Your senior dogs hold a special place in our hearts, and over the years, we’ve grown to love them almost as much as you! To ensure they are living their best lives, we want to see them a few times a year for check-ups and to check-in with you about any changes you’ve noticed with their health and behaviour. Among the many things we’ll talk about, here are five points we want to cover during these visits.
- Body and muscle condition.
These describe outwardly what your pet looks and feels like. Your dog’s body condition score assesses whether they have too little, too much or a healthy amount of body fat. Too little fat can be a sign of a nutritional deficit or an underlying medical condition that burns excessive amounts of calories (such as cancer). Too much fat indicates a nutritional excess and can cause unnecessary damage to your dog’s joints, stress their heart, and lead to diabetes.
Your dog’s muscle condition score assess their degree of muscle loss. Muscle loss can be a sign of sarcopenia (age-related loss of muscle), chronic disease such as heart disease or kidney disease, a neurologic condition, or painful osteoarthritis.
2. How to recognize pain, treat it, and make daily living more comfortable
Dogs are excellent at hiding pain, especially the chronic pain of osteoarthritis (OA) so as their caregivers, you need to be alert to their subtle cues. Pain (especially chronic) has a powerful impact on wellbeing, affecting sleep patterns, anxiety, and behaviour, sometimes even causing aggression. We’re happy to discuss supplements, pain medication, and other treatments such as chiropractic care that would help your dog.
When it comes to their home environment, senior dogs are like senior people; they will need modifications to their home to help them get around more easily. These can include thicker/softer bedding, elevated dishes, the use of mats around the house for increased traction on slippery floors, and ramps to help them get to the yard, or into the car.

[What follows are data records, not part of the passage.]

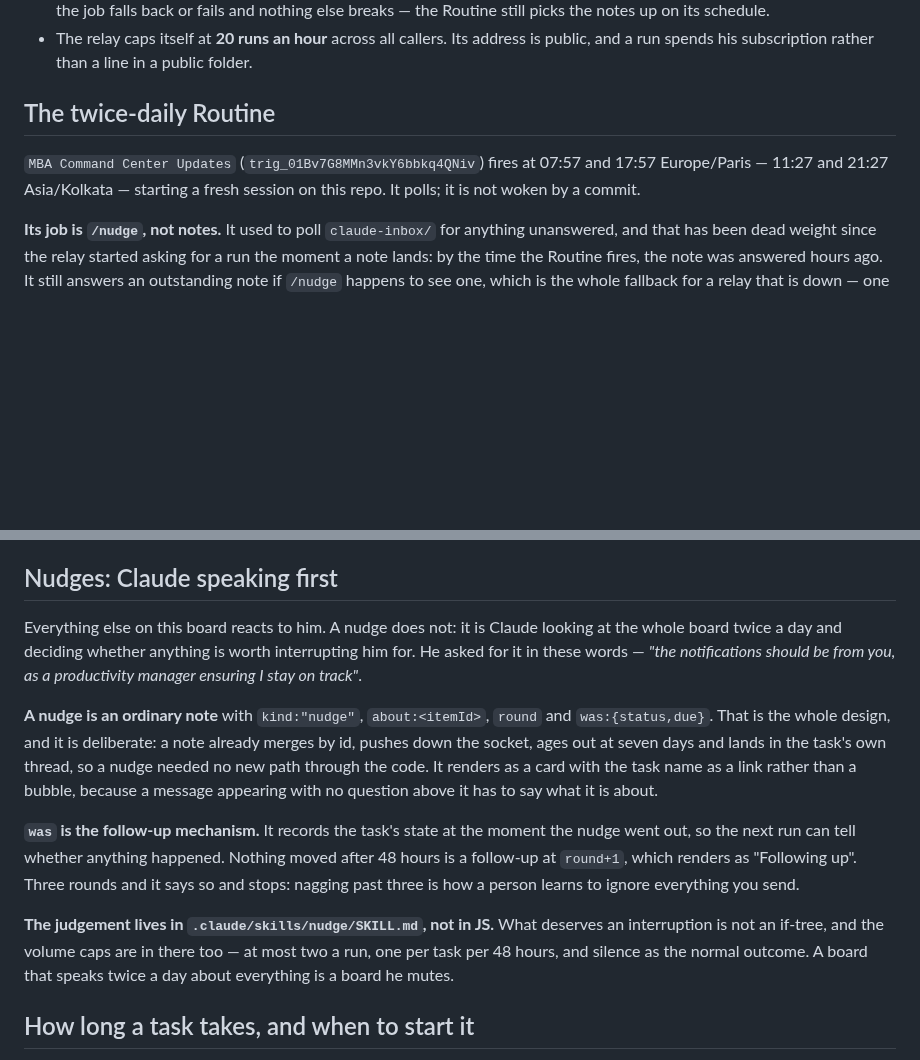
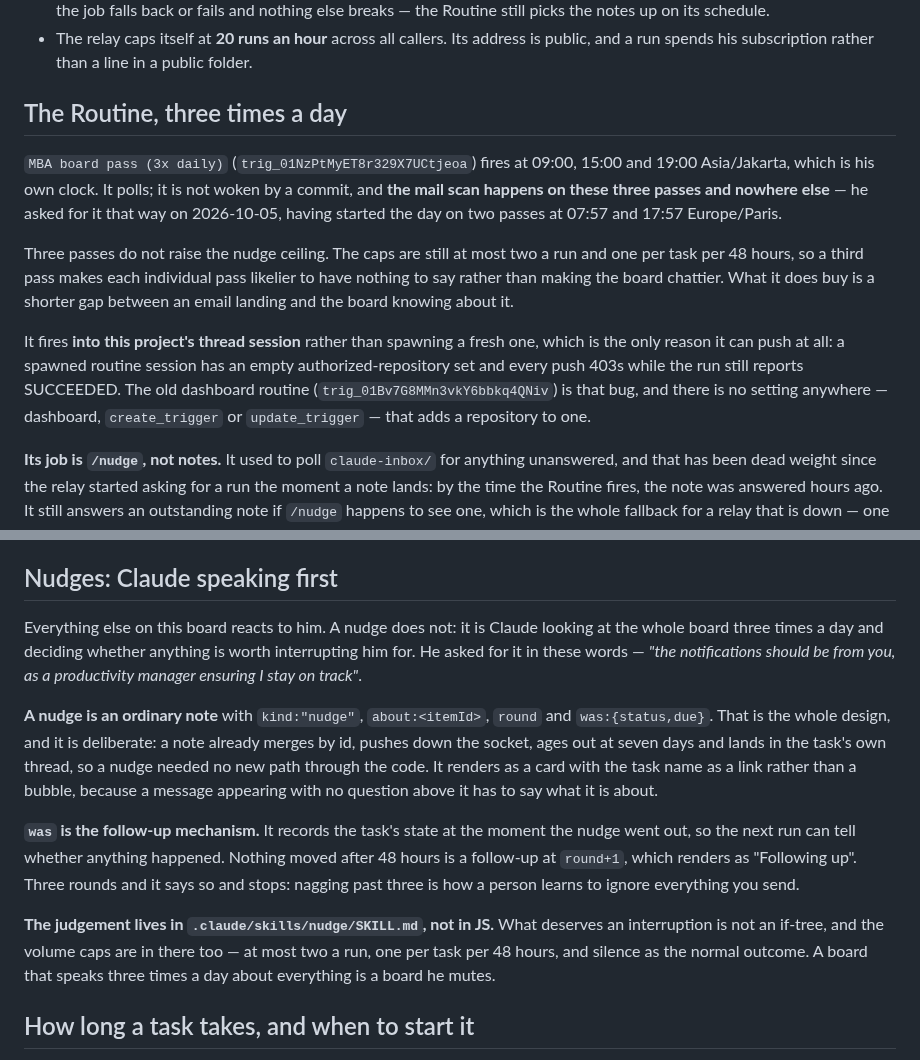
Before and after one commit to thomasgavin/mba-command-center, a Markdown page: CLAUDE.md, 2 parts joined by grey strips. GitHub-like rendering; blank space fills up the shorter version.

Commit message:
The Routine runs three times a day on Jakarta time
Gavin asked for 09:00, 15:00 and 19:00 Asia/Jakarta instead of two passes on
Paris time, with the mail scan confined to those runs. The schedule itself was
already changed; this is the prose catching up, plus the section finally naming
the routine that actually runs and why a spawned one cannot push.

The nudge caps are untouched on purpose: a third pass should make each pass
likelier to be silent, not make the board chattier.

[skip ci]

Co-Authored-By: Claude Opus 5 <noreply@anthropic.com>
Claude-Session: https://claude.ai/code/session_01HxnMQ6VDBAEK7aZdmA5AEC

```diff
--- a/CLAUDE.md
+++ b/CLAUDE.md
@@ -252,11 +252,27 @@ Three things keep it from eating itself or his subscription:
   is public, and a run spends his subscription rather than a line in a public
   folder.
 
-## The twice-daily Routine
+## The Routine, three times a day
 
-`MBA Command Center Updates` (`trig_01Bv7G8MMn3vkY6bbkq4QNiv`) fires at 07:57 and
-17:57 Europe/Paris — 11:27 and 21:27 Asia/Kolkata — starting a fresh session on
-this repo. It polls; it is not woken by a commit.
+`MBA board pass (3x daily)` (`trig_01NzPtMyET8r329X7UCtjeoa`) fires at 09:00,
+15:00 and 19:00 Asia/Jakarta, which is his own clock. It polls; it is not woken
+by a commit, and **the mail scan happens on these three passes and nowhere
+else** — he asked for it that way on 2026-10-05, having started the day on two
+passes at 07:57 and 17:57 Europe/Paris.
+
+Three passes do not raise the nudge ceiling. The caps are still at most two a
+run and one per task per 48 hours, so a third pass makes each individual pass
+likelier to have nothing to say rather than making the board chattier. What it
+does buy is a shorter gap between an email landing and the board knowing about
+it.
+
+It fires **into this project's thread session** rather than spawning a fresh
+one, which is the only reason it can push at all: a spawned routine session has
+an empty authorized-repository set and every push 403s while the run still
+reports SUCCEEDED. The old dashboard routine
+(`trig_01Bv7G8MMn3vkY6bbkq4QNiv`) is that bug, and there is no setting
+anywhere — dashboard, `create_trigger` or `update_trigger` — that adds a
+repository to one.
 
 **Its job is `/nudge`, not notes.** It used to poll `claude-inbox/` for anything
 unanswered, and that has been dead weight since the relay started asking for a
@@ -746,7 +762,8 @@ that did not happen. The box now appears only when something did.
 ## Nudges: Claude speaking first
 
 Everything else on this board reacts to him. A nudge does not: it is Claude
-looking at the whole board twice a day and deciding whether anything is worth
+looking at the whole board three times a day and deciding whether anything is
+worth
 interrupting him for. He asked for it in these words — *"the notifications
 should be from you, as a productivity manager ensuring I stay on track"*.
 
@@ -766,7 +783,8 @@ learns to ignore everything you send.
 **The judgement lives in `.claude/skills/nudge/SKILL.md`, not in JS.** What
 deserves an interruption is not an if-tree, and the volume caps are in there
 too — at most two a run, one per task per 48 hours, and silence as the normal
-outcome. A board that speaks twice a day about everything is a board he mutes.
+outcome. A board that speaks three times a day about everything is a board he
+mutes.
 
 ## How long a task takes, and when to start it
 
```
Also changed, not shown: 1 other file.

- Laboratory testing
Along with twice yearly examinations, bloodwork and urinalysis can give us important clues about your dog’s health that might be not be visible from the outside.
- With a complete blood count (CBC) test, we can check a pet’s red blood cells for signs of anemia, white blood cells for deficiencies or excesses caused by disease, and platelet counts for signs of deficiencies that could lead to abnormal bleeding.
- A biochemistry profile will show signs of kidney disease or liver dysfunction as well as evidence of hormonal diseases such as diabetes and pancreatitis.
- A urinalysis is a great way to examine the urinary tract from the kidneys to the bladder looking for signs of kidney disease, infection, bladder stones and cancerous cells.
Putting all these test results together, our veterinary team can make health recommendations specifically tailored to your dog. These tests guide our dietary recommendations, the need for additional tests your pet would benefit from, and even the safety of certain medication being prescribed. Screening tests not only give us an opportunity to get a jumpstart on treatment, but if they come back negative, they can give you peace of mind.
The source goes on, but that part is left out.